In the Orthodox Church there is no tradition of corporate prayer which is not liturgical. Some consider this a lack, but most likely it is based on Christ’s teaching that the prayer of individuals should be done “in secret.” (Matthew 6-.5–6) This guards against vain repetition and the expression of personal petitions which are meaningless to others. It also protects persons from being subjected to the superficialities and shallowness of those, who instead of praying, merely express the opinions and desires of their own minds and hearts.
When a person participates in the liturgical prayer of the Church, he can only do so effectively to the extent that he prays by himself, at home, and in his own mind and heart. The one who “prays without ceasing” is the one who offers and receives most in liturgical prayer.

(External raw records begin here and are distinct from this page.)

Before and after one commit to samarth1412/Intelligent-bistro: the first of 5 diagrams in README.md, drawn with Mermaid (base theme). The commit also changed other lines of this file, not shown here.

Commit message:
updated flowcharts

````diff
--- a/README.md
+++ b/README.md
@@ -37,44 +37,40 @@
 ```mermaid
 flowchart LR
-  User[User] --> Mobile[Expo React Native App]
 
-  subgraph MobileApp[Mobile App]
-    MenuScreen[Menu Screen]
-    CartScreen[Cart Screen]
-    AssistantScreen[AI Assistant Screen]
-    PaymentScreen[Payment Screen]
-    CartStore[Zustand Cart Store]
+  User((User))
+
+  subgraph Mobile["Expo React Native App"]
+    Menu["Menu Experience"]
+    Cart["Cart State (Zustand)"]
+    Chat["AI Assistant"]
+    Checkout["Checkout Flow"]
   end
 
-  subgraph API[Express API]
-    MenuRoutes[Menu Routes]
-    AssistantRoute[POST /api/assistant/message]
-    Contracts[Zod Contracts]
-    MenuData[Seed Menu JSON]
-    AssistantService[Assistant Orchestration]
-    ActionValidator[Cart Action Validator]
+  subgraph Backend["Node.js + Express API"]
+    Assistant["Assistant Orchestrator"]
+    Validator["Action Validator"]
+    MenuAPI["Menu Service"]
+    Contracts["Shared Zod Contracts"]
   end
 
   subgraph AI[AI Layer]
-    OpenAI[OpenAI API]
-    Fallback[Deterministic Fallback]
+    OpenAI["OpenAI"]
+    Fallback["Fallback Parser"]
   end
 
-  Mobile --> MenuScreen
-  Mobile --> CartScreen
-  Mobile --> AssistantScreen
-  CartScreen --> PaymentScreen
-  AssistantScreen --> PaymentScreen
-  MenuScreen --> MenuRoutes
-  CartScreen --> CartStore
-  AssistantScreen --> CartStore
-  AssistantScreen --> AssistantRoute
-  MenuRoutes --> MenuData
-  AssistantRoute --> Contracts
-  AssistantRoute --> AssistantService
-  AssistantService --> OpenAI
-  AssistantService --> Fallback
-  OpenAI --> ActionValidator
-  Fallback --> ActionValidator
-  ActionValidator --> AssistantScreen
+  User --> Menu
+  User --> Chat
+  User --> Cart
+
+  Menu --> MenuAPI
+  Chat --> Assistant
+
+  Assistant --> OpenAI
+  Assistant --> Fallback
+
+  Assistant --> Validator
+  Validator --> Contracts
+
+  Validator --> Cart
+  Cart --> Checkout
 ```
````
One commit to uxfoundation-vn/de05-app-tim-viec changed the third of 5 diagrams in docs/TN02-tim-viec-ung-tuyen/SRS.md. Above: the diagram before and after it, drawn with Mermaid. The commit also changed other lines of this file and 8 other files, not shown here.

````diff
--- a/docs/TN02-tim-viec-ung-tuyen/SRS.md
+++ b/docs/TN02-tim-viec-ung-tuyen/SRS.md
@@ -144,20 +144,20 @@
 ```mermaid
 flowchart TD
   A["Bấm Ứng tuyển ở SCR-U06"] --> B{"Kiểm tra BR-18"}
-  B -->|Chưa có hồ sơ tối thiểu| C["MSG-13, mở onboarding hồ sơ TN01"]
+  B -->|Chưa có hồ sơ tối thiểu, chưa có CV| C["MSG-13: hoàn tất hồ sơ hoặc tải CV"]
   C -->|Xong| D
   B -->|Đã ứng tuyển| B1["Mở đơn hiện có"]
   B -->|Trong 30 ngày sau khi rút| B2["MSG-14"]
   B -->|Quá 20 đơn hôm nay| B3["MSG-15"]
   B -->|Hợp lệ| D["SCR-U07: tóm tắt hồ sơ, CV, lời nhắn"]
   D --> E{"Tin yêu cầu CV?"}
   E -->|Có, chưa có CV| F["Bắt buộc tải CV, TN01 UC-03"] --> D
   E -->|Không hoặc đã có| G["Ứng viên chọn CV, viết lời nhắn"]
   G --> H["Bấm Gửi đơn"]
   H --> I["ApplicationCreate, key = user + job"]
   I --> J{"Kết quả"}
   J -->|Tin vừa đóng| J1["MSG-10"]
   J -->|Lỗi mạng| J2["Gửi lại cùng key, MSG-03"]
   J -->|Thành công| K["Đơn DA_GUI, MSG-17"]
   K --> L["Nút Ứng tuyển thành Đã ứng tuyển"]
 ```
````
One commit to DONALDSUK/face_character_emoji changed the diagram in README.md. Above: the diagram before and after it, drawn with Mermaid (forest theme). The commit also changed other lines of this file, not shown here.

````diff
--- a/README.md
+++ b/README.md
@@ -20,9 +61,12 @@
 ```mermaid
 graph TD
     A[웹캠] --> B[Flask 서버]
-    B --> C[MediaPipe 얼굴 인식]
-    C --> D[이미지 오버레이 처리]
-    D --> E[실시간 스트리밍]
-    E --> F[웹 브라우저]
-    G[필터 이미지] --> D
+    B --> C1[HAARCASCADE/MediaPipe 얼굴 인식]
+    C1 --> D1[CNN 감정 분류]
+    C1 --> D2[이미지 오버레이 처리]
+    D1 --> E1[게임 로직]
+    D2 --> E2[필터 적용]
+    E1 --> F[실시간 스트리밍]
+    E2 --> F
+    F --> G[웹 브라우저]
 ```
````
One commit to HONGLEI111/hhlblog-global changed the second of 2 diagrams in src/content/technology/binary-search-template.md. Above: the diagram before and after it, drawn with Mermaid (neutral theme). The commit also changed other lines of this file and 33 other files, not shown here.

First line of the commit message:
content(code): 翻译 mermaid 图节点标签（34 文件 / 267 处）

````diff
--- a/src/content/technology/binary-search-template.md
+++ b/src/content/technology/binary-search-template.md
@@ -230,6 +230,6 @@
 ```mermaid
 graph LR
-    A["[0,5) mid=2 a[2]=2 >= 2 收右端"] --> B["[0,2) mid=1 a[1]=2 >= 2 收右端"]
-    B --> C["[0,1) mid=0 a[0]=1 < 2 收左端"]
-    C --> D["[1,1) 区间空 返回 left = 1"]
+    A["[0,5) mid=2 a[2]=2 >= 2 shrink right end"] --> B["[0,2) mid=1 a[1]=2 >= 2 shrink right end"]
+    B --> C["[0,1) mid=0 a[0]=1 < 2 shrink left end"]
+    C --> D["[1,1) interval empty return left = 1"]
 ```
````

When one participates in the liturgical prayer of the Church, he should make every effort to join himself fully with all the members of the body. He should not “say his own prayers” in church, but should pray “with the Church.” This does not mean that he forgets his own needs and desires, depersonalizing himself and becoming but one more voice in the crowd. It means rather that he should unite his own person, his own needs and desires, all of his life with those who are present, with the church throughout the world, with the angels and saints, indeed with Christ Himself in the one great “divine” and “heavenly liturgy” of all creation before God.
Practically this means that one who participates in liturgical prayer should put his whole being, his whole mind and heart, into each prayer and petition and liturgical action, making it come alive in himself. If each person does this, then the liturgical exclamations become genuine and true, and the whole assembly as one body will glorify God with “one mouth, one mind and one heart.” (See Worship, Liturgy of St. John Chrysostom)